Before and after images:

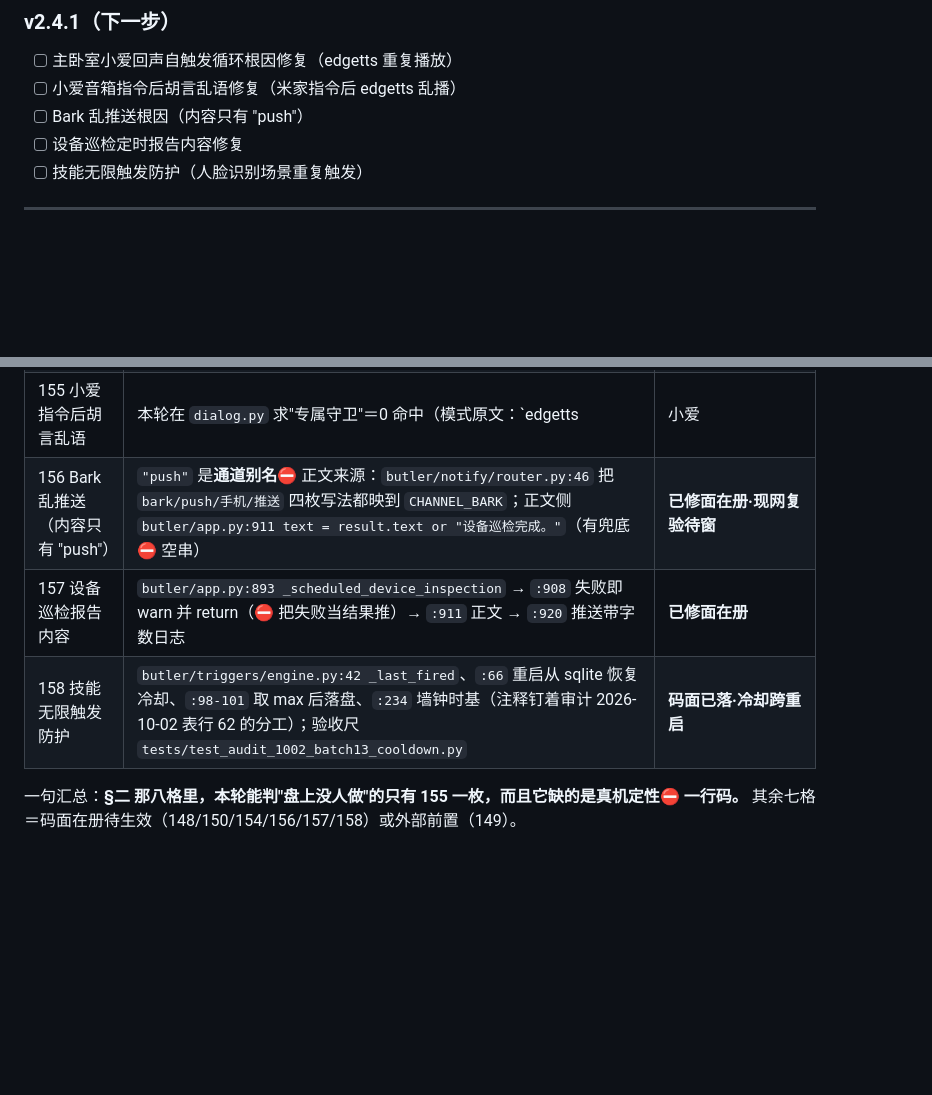
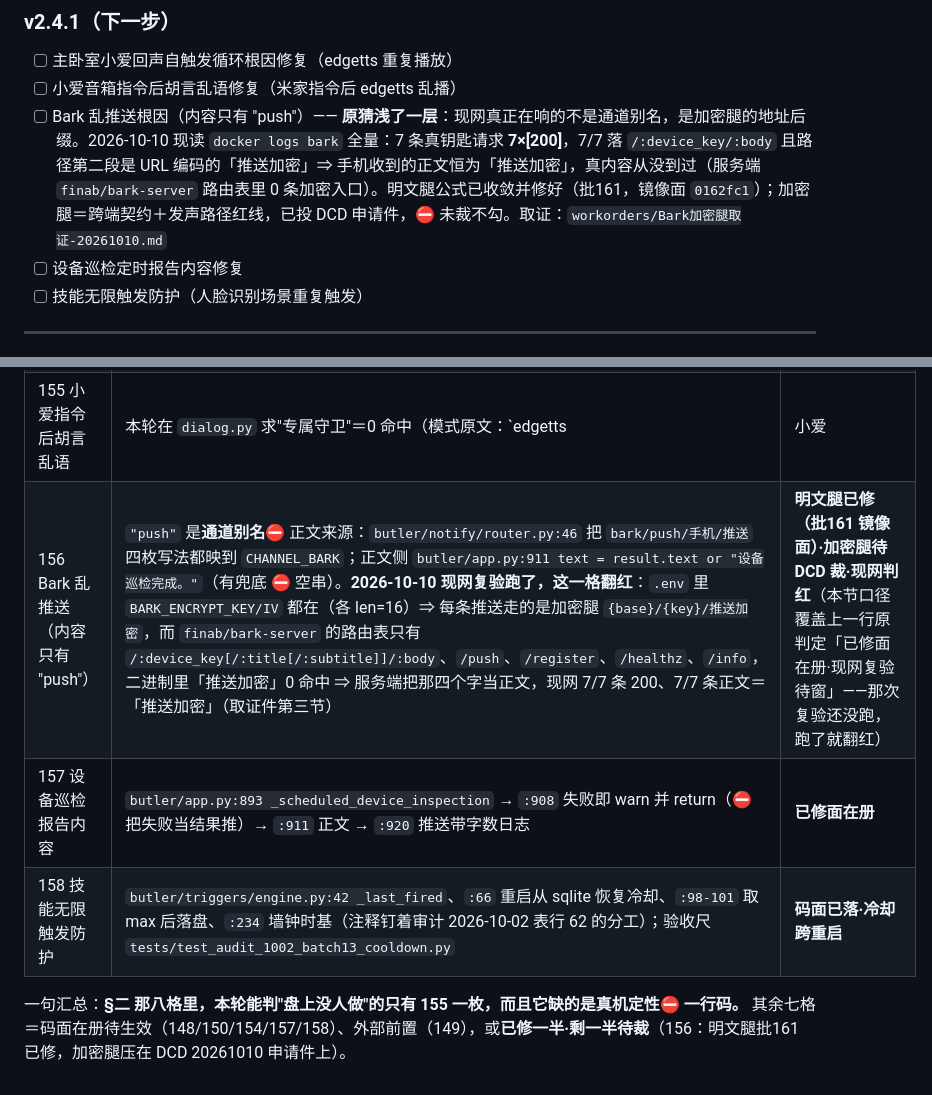
Before and after one commit to lidicn/doubao-butler, a Markdown page: doc/00-路线图/豆包管家版本开发路线图_v2.4.md, 2 parts joined by grey strips. Drawn GitHub-style; blank space fills up the shorter version.

Commit message:
docs(roadmap): 批161 登记——v2.4 §二/§九 那格 Bark 翻红：现网 7/7 条正文＝「推送加密」，明文腿已修·加密腿待裁（镜像面单文件）

```diff
--- a/doc/00-路线图/豆包管家版本开发路线图_v2.4.md
+++ b/doc/00-路线图/豆包管家版本开发路线图_v2.4.md
@@ -153,7 +153,7 @@
 
 - [ ] 主卧室小爱回声自触发循环根因修复（edgetts 重复播放）
 - [ ] 小爱音箱指令后胡言乱语修复（米家指令后 edgetts 乱播）
-- [ ] Bark 乱推送根因（内容只有 "push"）
+- [ ] Bark 乱推送根因（内容只有 "push"）—— **原猜浅了一层**：现网真正在响的不是通道别名，是加密腿的地址后缀。2026-10-10 现读 `docker logs bark` 全量：7 条真钥匙请求 **7×[200]**，7/7 落 `/:device_key/:body` 且路径第二段是 URL 编码的「推送加密」⇒ 手机收到的正文恒为「推送加密」，真内容从没到过（服务端 `finab/bark-server` 路由表里 0 条加密入口）。明文腿公式已收敛并修好（批161，镜像面 `0162fc1`）；加密腿＝跨端契约＋发声路径红线，已投 DCD 申请件，⛔ 未裁不勾。取证：`workorders/Bark加密腿取证-20261010.md`
 - [ ] 设备巡检定时报告内容修复
 - [ ] 技能无限触发防护（人脸识别场景重复触发）
 
@@ -380,8 +380,8 @@
 | 150 播放队列真机验证 | 码面在册：`butler/tts/queue.py:220 class TTSQueue`、`butler/tts/playback_queue.py:25 class PlaybackQueue`；连续播报是否重叠＝耳朵活 | **真机腿·待窗** |
 | 154 主卧室小爱回声自触发 | `butler/core/dialog.py:77 _echo_until`（窗时间戳）、`:153-154` utterance 腿丢弃、`:242-243` wakeup 腿丢弃并返 `echo_suppress`、`:539` 播报侧推窗；探针尺 `tests/test_audit_1009_batch97_echo_window_probe.py` | **码面已落·现网复判待窗**（要 ≥24h 整段日志） |
 | 155 小爱指令后胡言乱语 | 本轮在 `dialog.py` 求"专属守卫"＝0 命中（模式原文：`edgetts|小爱|xiaomi` ∩ `suppress|ignore|drop|guard|skip`）⇒ 它⛔ 独立闸门，与 154 共用同一抑制窗 | **⛔ 勾·待真机定性**（若现网仍乱播，那是要新开的一格，⛔ 本节能判的） |
-| 156 Bark 乱推送（内容只有 "push"） | `"push"` 是**通道别名**⛔ 正文来源：`butler/notify/router.py:46` 把 `bark/push/手机/推送` 四枚写法都映到 `CHANNEL_BARK`；正文侧 `butler/app.py:911 text = result.text or "设备巡检完成。"`（有兜底 ⛔ 空串） | **已修面在册·现网复验待窗** |
+| 156 Bark 乱推送（内容只有 "push"） | `"push"` 是**通道别名**⛔ 正文来源：`butler/notify/router.py:46` 把 `bark/push/手机/推送` 四枚写法都映到 `CHANNEL_BARK`；正文侧 `butler/app.py:911 text = result.text or "设备巡检完成。"`（有兜底 ⛔ 空串）。**2026-10-10 现网复验跑了，这一格翻红**：`.env` 里 `BARK_ENCRYPT_KEY/IV` 都在（各 len=16）⇒ 每条推送走的是加密腿 `{base}/{key}/推送加密`，而 `finab/bark-server` 的路由表只有 `/:device_key[/:title[/:subtitle]]/:body`、`/push`、`/register`、`/healthz`、`/info`，二进制里「推送加密」0 命中 ⇒ 服务端把那四个字当正文，现网 7/7 条 200、7/7 条正文＝「推送加密」（取证件第三节） | **明文腿已修（批161 镜像面）·加密腿待 DCD 裁·现网判红**（本节口径覆盖上一行原判定「已修面在册·现网复验待窗」——那次复验还没跑，跑了就翻红） |
 | 157 设备巡检报告内容 | `butler/app.py:893 _scheduled_device_inspection` → `:908` 失败即 warn 并 return（⛔ 把失败当结果推）→ `:911` 正文 → `:920` 推送带字数日志 | **已修面在册** |
 | 158 技能无限触发防护 | `butler/triggers/engine.py:42 _last_fired`、`:66` 重启从 sqlite 恢复冷却、`:98-101` 取 max 后落盘、`:234` 墙钟时基（注释钉着审计 2026-10-02 表行 62 的分工）；验收尺 `tests/test_audit_1002_batch13_cooldown.py` | **码面已落·冷却跨重启** |
 
-一句汇总：**§二 那八格里，本轮能判"盘上没人做"的只有 155 一枚，而且它缺的是真机定性⛔ 一行码。** 其余七格＝码面在册待生效（148/150/154/156/157/158）或外部前置（149）。
+一句汇总：**§二 那八格里，本轮能判"盘上没人做"的只有 155 一枚，而且它缺的是真机定性⛔ 一行码。** 其余七格＝码面在册待生效（148/150/154/157/158）、外部前置（149），或**已修一半·剩一半待裁**（156：明文腿批161 已修，加密腿压在 DCD 20261010 申请件上）。
```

# WORK ITEM
Gather up, from the records above, each line where the word "notify" appears.

# RESPONSE BOX
-| 156 Bark 乱推送（内容只有 "push"） | `"push"` 是**通道别名**⛔ 正文来源：`butler/notify/router.py:46` 把 `bark/push/手机/推送` 四枚写法都映到 `CHANNEL_BARK`；正文侧 `butler/app.py:911 text = result.text or "设备巡检完成。"`（有兜底 ⛔ 空串） | **已修面在册·现网复验待窗** |
+| 156 Bark 乱推送（内容只有 "push"） | `"push"` 是**通道别名**⛔ 正文来源：`butler/notify/router.py:46` 把 `bark/push/手机/推送` 四枚写法都映到 `CHANNEL_BARK`；正文侧 `butler/app.py:911 text = result.text or "设备巡检完成。"`（有兜底 ⛔ 空串）。**2026-10-10 现网复验跑了，这一格翻红**：`.env` 里 `BARK_ENCRYPT_KEY/IV` 都在（各 len=16）⇒ 每条推送走的是加密腿 `{base}/{key}/推送加密`，而 `finab/bark-server` 的路由表只有 `/:device_key[/:title[/:subtitle]]/:body`、`/push`、`/register`、`/healthz`、`/info`，二进制里「推送加密」0 命中 ⇒ 服务端把那四个字当正文，现网 7/7 条 200、7/7 条正文＝「推送加密」（取证件第三节） | **明文腿已修（批161 镜像面）·加密腿待 DCD 裁·现网判红**（本节口径覆盖上一行原判定「已修面在册·现网复验待窗」——那次复验还没跑，跑了就翻红） |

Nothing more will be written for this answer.